Wednesday, 25 December 2013

Thursday, 19 December 2013

But I can still see you!

British Invisible Mending Service, Marylebone, London



The shop has apparently been at the premises in 32 Thayer St for about 30 years. Owned by the same family since 1946, it was established around 1916, giving Londoners invisible repairs for nearly a century. But still pretty visible in Marylebone.

Sunday, 15 December 2013

A proper cinema


This is the Savoy Cinema, on Heaton Moor Road, Stockport, and I love it. A small independent cinema with about 460 seats, it opened in 1923 and is still going today.

As you can see by the foliage growing from the brickwork, it’s gone through thin times, battling for customers with the mighty, characterless and ugly multiplex cinemas only a short drive away.

The Savoy shows the latest films at modest prices and somehow I’d feel extraordinarily guilty if I were to take my custom elsewhere. It is a proper cinema experience. Described recently by The Guardian as “a wonderfully endearing timewarp”, it is old, cold and sometimes leaky. But for me its orange fun fur seats, shabby decor and vintage tickets (see bonus photo below) just add to the fun of it.

It suffered a ghastly makeover (I blame the 1970s) which unfortunately covered up its rather wonderful portico, adding nasty tiles and boxing in the frontage. Have a look here to see what it was like as recently as 1970. Ever the optimist, I’m rather hoping the original pillars are still intact, entombed within the modernisation.

I think the Savoy is still a bit of a well-kept secret, though I’ve noticed the audience seems to get bigger every time I visit. That said, we often manage to achieve the supreme prize of getting a full row to ourselves.

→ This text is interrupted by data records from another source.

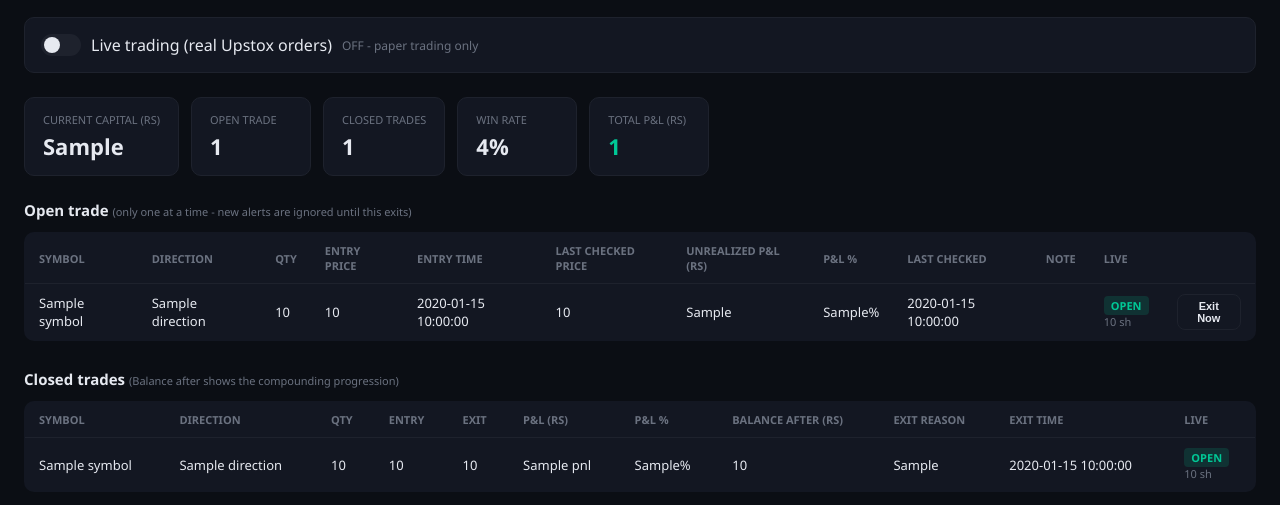
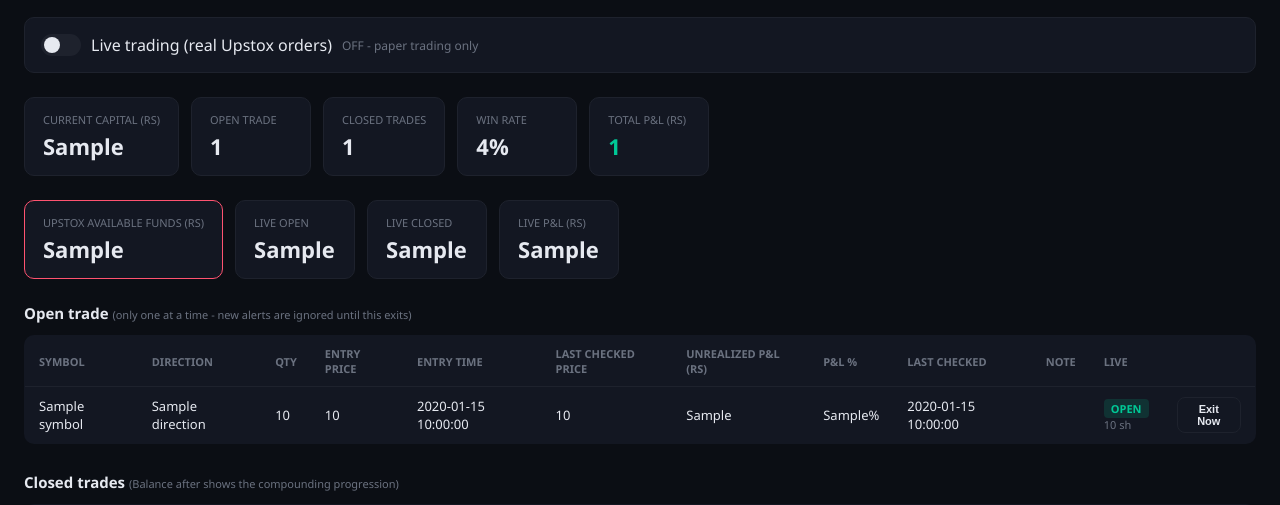
Before and after one commit to rajaram997267-ops/Rajaram-Trading-Terminal-RTT-v0.0, a Flask app: template templates/paper_trading.html in a window 1280 px wide. Shown: the part 311-816 px from the top of the page. Run offline with Flask 3, Linux system fonts and the light colour scheme; the template is opened without the code that fills it: most values are stand-ins (such as "Sample title", 1, 10 or a date in 2020); parts of the project's set-up code (start-up, migrations or seed data) failed here and were passed over; some libraries are stand-ins or nearby versions.

Commit message:
Add files via upload

```diff
--- a/templates/paper_trading.html
+++ b/templates/paper_trading.html
@@ -236,6 +236,25 @@
     <div class="stat-card">
       <div class="label">Total P&amp;L (Rs)</div>
       <div class="value {% if total_pnl > 0 %}pos{% elif total_pnl < 0 %}neg{% endif %}" id="statPnl">{{ total_pnl }}</div>
+    </div>
+  </div>
+
+  <div class="stats">
+    <div class="stat-card" style="border-color: var(--red);">
+      <div class="label">Upstox available funds (Rs)</div>
+      <div class="value" id="statLiveFunds">{{ live_available_funds if live_available_funds is not none else "-" }}</div>
+    </div>
+    <div class="stat-card">
+      <div class="label">Live open</div>
+      <div class="value" id="statLiveOpen">{{ live_open }}</div>
+    </div>
+    <div class="stat-card">
+      <div class="label">Live closed</div>
+      <div class="value" id="statLiveClosed">{{ live_closed }}</div>
+    </div>
+    <div class="stat-card">
+      <div class="label">Live P&amp;L (Rs)</div>
+      <div class="value {% if live_pnl > 0 %}pos{% elif live_pnl < 0 %}neg{% endif %}" id="statLivePnl">{{ live_pnl }}</div>
     </div>
   </div>
 
@@ -523,6 +542,23 @@
         if (data.current_capital !== undefined) {
           document.getElementById("statCurrentCapital").textContent = data.current_capital;
         }
+        if (data.live_available_funds !== undefined) {
+          document.getElementById("statLiveFunds").textContent =
+            data.live_available_funds === null ? "-" : data.live_available_funds;
+        }
+        if (data.live_open !== undefined) {
+          document.getElementById("statLiveOpen").textContent = data.live_open;
+        }
+        if (data.live_closed !== undefined) {
+          document.getElementById("statLiveClosed").textContent = data.live_closed;
+        }
+        if (data.live_pnl !== undefined) {
+          const liveEl = document.getElementById("statLivePnl");
+          liveEl.textContent = data.live_pnl;
+          liveEl.classList.remove("pos", "neg");
+          if (data.live_pnl > 0) liveEl.classList.add("pos");
+          if (data.live_pnl < 0) liveEl.classList.add("neg");
+        }
       } catch (err) {
         console.error("Refresh failed", err);
       }
```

Luxury.

See you there soon.


Sunday, 8 December 2013

Concrete proof


I was unnecessarily excited when I found this sign and it put a spring in my step all day (so my wobbly hand was even wobblier than usual - apologies for the blurry shot). It’s on the Mancunian Way in Manchester, otherwise known as the A57(M). I love the very sixties design of the plaque, which goes perfectly with the brutalist structure I was walking under. Opened by Prime Minister Harold Wilson in 1967, the Mancunian Way is just two miles long and arches over Manchester giving great views of the city. It won the Concrete Society’s first award in 1968. Rather wonderfully, the A57(M) features on a fab website called Pathetic Motorways (http://www.pathetic.org.uk/current/a57m/ - a better read than you might at first imagine; have a look). Manchester’s concrete superiority has been recognised a few more times in the 45 years since that first award: the MMU’s School of Art and Design won the Education category this year, and its Student School won the Sustainability Award last year. Other notable winners include the Beetham Tower Hotel (2007) and the City Art Gallery (2003). You can see the full list on the Concrete Society's website here .